I had to go to a physical therapy appointment early this morning in Louisville, Colorado, and one benefit of getting up early were some beautiful views of the overnight snow, clouds on one side of the sky, and sunshine on the other.
I don’t remember where I saw this photo — it may have been the Fireside Books account on Twitter or Facebook — but it shows that they don’t worry about cleaning the snow off the streets too much in the winter in Alaska. This photo was taken about three blocks from my old apartment in Palmer, Alaska. (My apartment was one block down this road in the direction shown, and one or two blocks to the right.)
Started the drive back to Colorado at 5:50am EST Tuesday in Kentucky. Waited out the morning’s nasty snowstorm with some old-timers and truckers at a McD’s in Georgetown, Indiana.

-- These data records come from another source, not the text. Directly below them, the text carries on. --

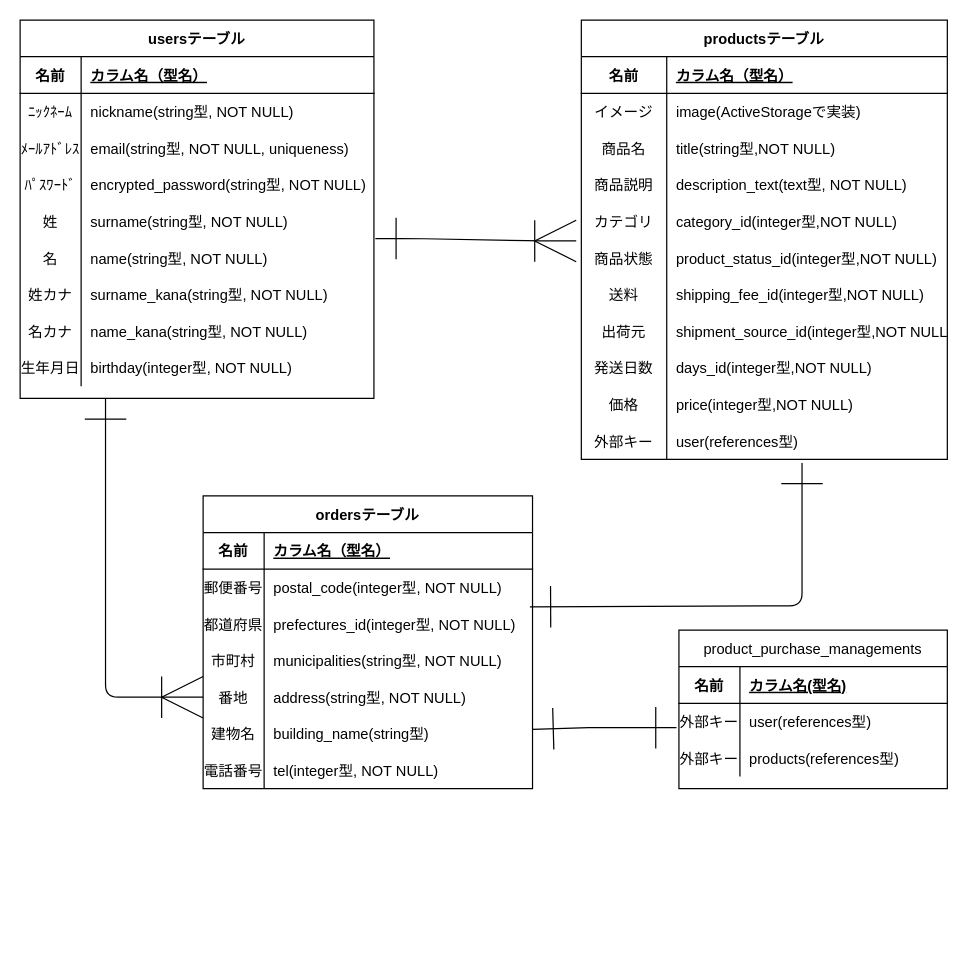
Before: DBdesign.dio in Sazami4423/furima-28477, a draw.io diagram. Source tidied: cells renumbered, new cells numbered last; positions are measured from the earlier drawing's top-left corner, leaving out a move shared by most shapes. Both pictures are drawn from the tidied source at 122%, with x=0, y=0 at pixel (20, 20).
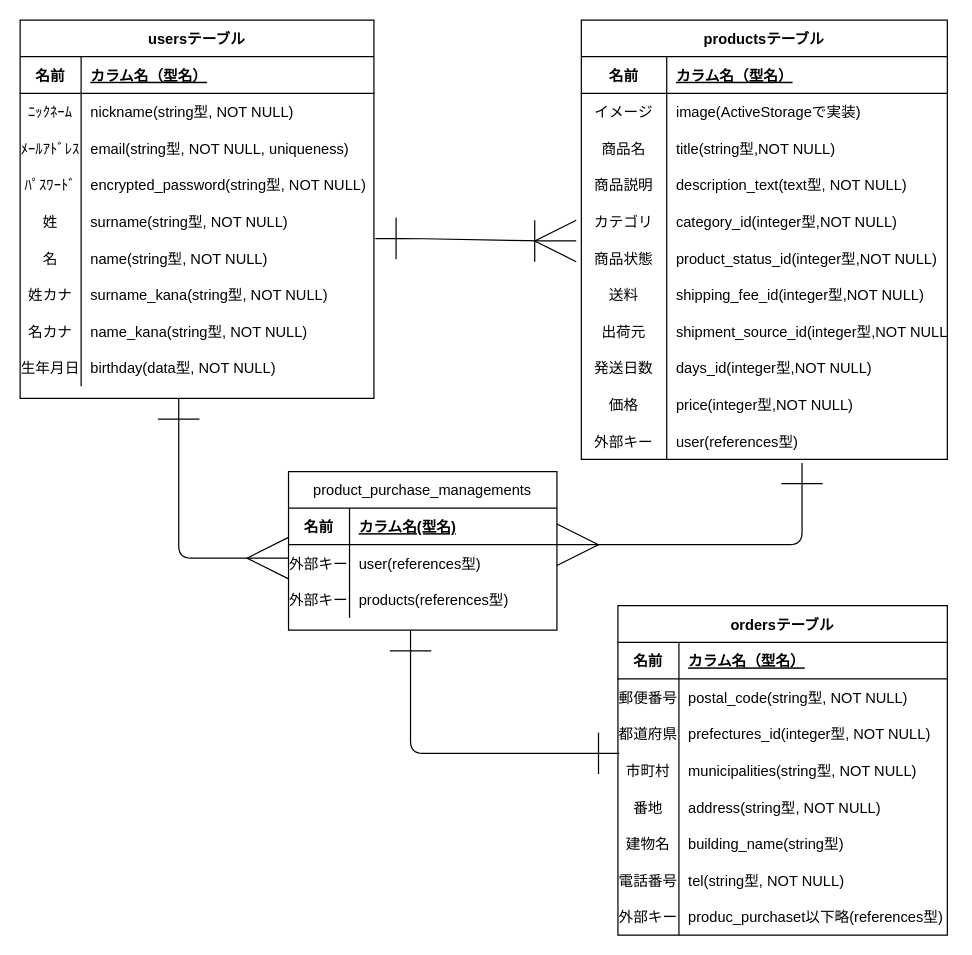
The same diagram, later.

The change refers to these unchanged cells:
```xml
<mxCell id="33" style="shape=partialRectangle;fillColor=none;top=0;left=0;bottom=0;right=0;points=[[0,0.5],[1,0.5]];portConstraint=eastwest;" parent="2" vertex="1">
  <mxGeometry y="330" width="300" height="30" as="geometry" />
</mxCell>
<mxCell id="40" style="shape=partialRectangle;fillColor=none;top=0;left=0;bottom=0;right=0;" parent="36" vertex="1">
  <mxGeometry y="60" width="270" height="30" as="geometry" />
</mxCell>
<mxCell id="43" style="shape=partialRectangle;fillColor=none;top=0;left=0;bottom=0;right=0;points=[[0,0.5],[1,0.5]];portConstraint=eastwest;" parent="36" vertex="1">
  <mxGeometry y="90" width="270" height="30" as="geometry" />
</mxCell>
<mxCell id="46" style="shape=partialRectangle;fillColor=none;top=0;left=0;bottom=0;right=0;points=[[0,0.5],[1,0.5]];portConstraint=eastwest;" parent="36" vertex="1">
  <mxGeometry y="120" width="270" height="30" as="geometry" />
</mxCell>
<mxCell id="49" style="shape=partialRectangle;fillColor=none;top=0;left=0;bottom=0;right=0;points=[[0,0.5],[1,0.5]];portConstraint=eastwest;" parent="36" vertex="1">
  <mxGeometry y="150" width="270" height="30" as="geometry" />
</mxCell>
<mxCell id="52" style="shape=partialRectangle;fillColor=none;top=0;left=0;bottom=0;right=0;points=[[0,0.5],[1,0.5]];portConstraint=eastwest;" parent="36" vertex="1">
  <mxGeometry y="180" width="270" height="30" as="geometry" />
</mxCell>
<mxCell id="55" style="shape=partialRectangle;fillColor=none;top=0;left=0;bottom=0;right=0;" parent="36" vertex="1">
  <mxGeometry y="210" width="270" height="30" as="geometry" />
</mxCell>
<mxCell id="83" style="shape=partialRectangle;fillColor=none;top=0;left=0;bottom=0;right=0;" parent="58" vertex="1">
  <mxGeometry y="270" width="290" height="30" as="geometry" />
</mxCell>
<mxCell id="93" style="shape=partialRectangle;fillColor=none;top=0;left=0;bottom=0;right=0;points=[[0,0.5],[1,0.5]];portConstraint=eastwest;" parent="89" vertex="1">
  <mxGeometry y="60" width="220" height="30" as="geometry" />
</mxCell>
```

Diff of the diagram source:
```diff
@@
     <mxCell id="36" value="ordersテーブル" style="shape=table;startSize=30;childLayout=tableLayout;rowLines=0;fontStyle=1;align=center;" parent="1" vertex="1">
-      <mxGeometry x="150" y="390" width="270" height="240" as="geometry" />
+      <mxGeometry x="490" y="480" width="270" height="270" as="geometry" />
     </mxCell>
@@
-    <mxCell id="42" value="postal_code(integer型, NOT NULL)" style="shape=partialRectangle;fillColor=none;top=0;left=0;bottom=0;right=0;align=left;spacingLeft=6;overflow=hidden;" parent="40" vertex="1">
+    <mxCell id="42" value="postal_code(string型, NOT NULL)" style="shape=partialRectangle;fillColor=none;top=0;left=0;bottom=0;right=0;align=left;spacingLeft=6;overflow=hidden;" parent="40" vertex="1">
       <mxGeometry x="50" width="220" height="30" as="geometry" />
     </mxCell>
@@
-    <mxCell id="57" value="tel(integer型, NOT NULL)" style="shape=partialRectangle;fillColor=none;top=0;left=0;bottom=0;right=0;align=left;spacingLeft=6;overflow=hidden;" parent="55" vertex="1">
+    <mxCell id="57" value="tel(string型, NOT NULL)" style="shape=partialRectangle;fillColor=none;top=0;left=0;bottom=0;right=0;align=left;spacingLeft=6;overflow=hidden;" parent="55" vertex="1">
       <mxGeometry x="50" width="220" height="30" as="geometry" />
     </mxCell>
+    <mxCell id="101" style="shape=partialRectangle;fillColor=none;top=0;left=0;bottom=0;right=0;" parent="36" vertex="1">
+      <mxGeometry y="240" width="270" height="30" as="geometry" />
+    </mxCell>
+    <mxCell id="102" value="外部キー" style="shape=partialRectangle;fillColor=none;top=0;left=0;bottom=0;right=0;overflow=hidden;" parent="101" vertex="1">
+      <mxGeometry width="50" height="30" as="geometry" />
+    </mxCell>
+    <mxCell id="103" value="produc_purchaset以下略(references型)" style="shape=partialRectangle;fillColor=none;top=0;left=0;bottom=0;right=0;align=left;spacingLeft=6;overflow=hidden;" parent="101" vertex="1">
+      <mxGeometry x="50" width="220" height="30" as="geometry" />
+    </mxCell>
@@
-    <mxCell id="85" value="birthday(integer型, NOT NULL)" style="shape=partialRectangle;fillColor=none;top=0;left=0;bottom=0;right=0;align=left;spacingLeft=6;overflow=hidden;" parent="83" vertex="1">
+    <mxCell id="85" value="birthday(data型, NOT NULL)" style="shape=partialRectangle;fillColor=none;top=0;left=0;bottom=0;right=0;align=left;spacingLeft=6;overflow=hidden;" parent="83" vertex="1">
       <mxGeometry x="50" width="240" height="30" as="geometry" />
     </mxCell>
@@
-    <mxCell id="87" style="edgeStyle=orthogonalEdgeStyle;fontSize=12;html=1;endArrow=ERone;startArrow=ERone;targetPerimeterSpacing=11;endSize=32;startSize=32;startFill=0;endFill=0;exitX=0.992;exitY=0.033;exitDx=0;exitDy=0;exitPerimeter=0;entryX=0.603;entryY=1.1;entryDx=0;entryDy=0;entryPerimeter=0;" parent="1" edge="1" source="43" target="33">
+    <mxCell id="87" style="edgeStyle=orthogonalEdgeStyle;fontSize=12;html=1;endArrow=ERone;startArrow=ERmany;targetPerimeterSpacing=11;endSize=32;startSize=32;startFill=0;endFill=0;entryX=0.603;entryY=1.1;entryDx=0;entryDy=0;entryPerimeter=0;" parent="1" edge="1" source="93" target="33">
       <mxGeometry relative="1" as="geometry">
         <Array as="points">
-          <mxPoint x="641" y="480" />
+          <mxPoint x="641" y="430" />
         </Array>
       </mxGeometry>
     </mxCell>
-    <mxCell id="88" style="edgeStyle=orthogonalEdgeStyle;fontSize=12;html=1;endArrow=ERoneToMany;startArrow=ERone;strokeWidth=1;endSize=32;startSize=32;startFill=0;entryX=0;entryY=0.5;entryDx=0;entryDy=0;" parent="1" edge="1" target="49">
-      <mxGeometry relative="1" as="geometry">
-        <mxPoint x="70" y="310" as="sourcePoint" />
-        <Array as="points">
-          <mxPoint x="70" y="310" />
-          <mxPoint x="70" y="545" />
-        </Array>
-      </mxGeometry>
-    </mxCell>
     <mxCell id="89" value="product_purchase_managements" style="shape=table;startSize=30;childLayout=tableLayout;rowLines=0;fontStyle=0;align=center;" parent="1" vertex="1">
-      <mxGeometry x="540" y="500" width="220" height="130" as="geometry" />
+      <mxGeometry x="220" y="370" width="220" height="130" as="geometry" />
     </mxCell>
@@
-    <mxCell id="99" style="endArrow=ERone;html=1;rounded=0;startArrow=ERone;startFill=0;endFill=0;endSize=32;startSize=32;" parent="1" edge="1" source="52">
-      <mxGeometry relative="1" as="geometry">
-        <mxPoint x="538" y="580" as="targetPoint" />
-        <Array as="points">
-          <mxPoint x="466" y="580" />
-        </Array>
-      </mxGeometry>
-    </mxCell>
-    <mxCell id="100" style="html=1;align=right;verticalAlign=bottom;" parent="99" vertex="1">
-      <mxGeometry x="1" relative="1" as="geometry" />
-    </mxCell>
+    <mxCell id="104" style="edgeStyle=orthogonalEdgeStyle;fontSize=12;html=1;endArrow=ERone;endFill=0;entryX=0.004;entryY=0.033;entryDx=0;entryDy=0;entryPerimeter=0;endSize=32;startSize=32;startArrow=ERone;startFill=0;" parent="1" edge="1" target="46">
+      <mxGeometry relative="1" as="geometry">
+        <mxPoint x="320" y="500" as="sourcePoint" />
+        <Array as="points">
+          <mxPoint x="320" y="601" />
+        </Array>
+      </mxGeometry>
+    </mxCell>
+    <mxCell id="105" style="edgeStyle=orthogonalEdgeStyle;fontSize=12;html=1;endArrow=ERmany;endFill=0;entryX=0.004;entryY=0.033;entryDx=0;entryDy=0;entryPerimeter=0;endSize=32;startSize=32;startArrow=ERone;startFill=0;" parent="1" edge="1">
+      <mxGeometry relative="1" as="geometry">
+        <mxPoint x="130" y="310" as="sourcePoint" />
+        <mxPoint x="220" y="441" as="targetPoint" />
+        <Array as="points">
+          <mxPoint x="130" y="340" />
+          <mxPoint x="130" y="441" />
+        </Array>
+      </mxGeometry>
+    </mxCell>
```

Got tired of waiting, so when the snow let up a little I got back in the car. Maneuvered through snow-and-ice induced wrecks between Corydon and Evansville. Wanted to kiss the ground when it finally got dry after 11am. Drove through the sunset in Kansas, then followed the truckers, the Moon, and stars across the rest of Kansas and Colorado, arrived home at 12:20am MST Wednesday. Looking forward to seeing if the mountains are white whenever I wake up.
A crow in the snow, a memory of a winter past.
Let it snow, let it snow, let it snow. These are the Colorado snowfall totals for the morning of November 26, 2019, with significantly more snow expected today. Image courtesy of this tweet by Troy Renck.
Cowabunga, me going to need more cookie dough.
~ Broomfield, Colorado, November 25, 2019 (Thanksgiving week)
October 29, 2019: We already have a few inches of snow on the ground, and reports call for another five inches today, with temps in the teens.
Hatcher Pass, Alaska, October 20, 2010.
Today, October 10, 2019, we’re having our first snowfall of the season. I’m going to have to bake some cookies.
I went up to Rocky Mountain National Park yesterday, and there was still some snow in the mountains. This snow is near the Alpine Visitor’s Center at a little under 12,000 altitude.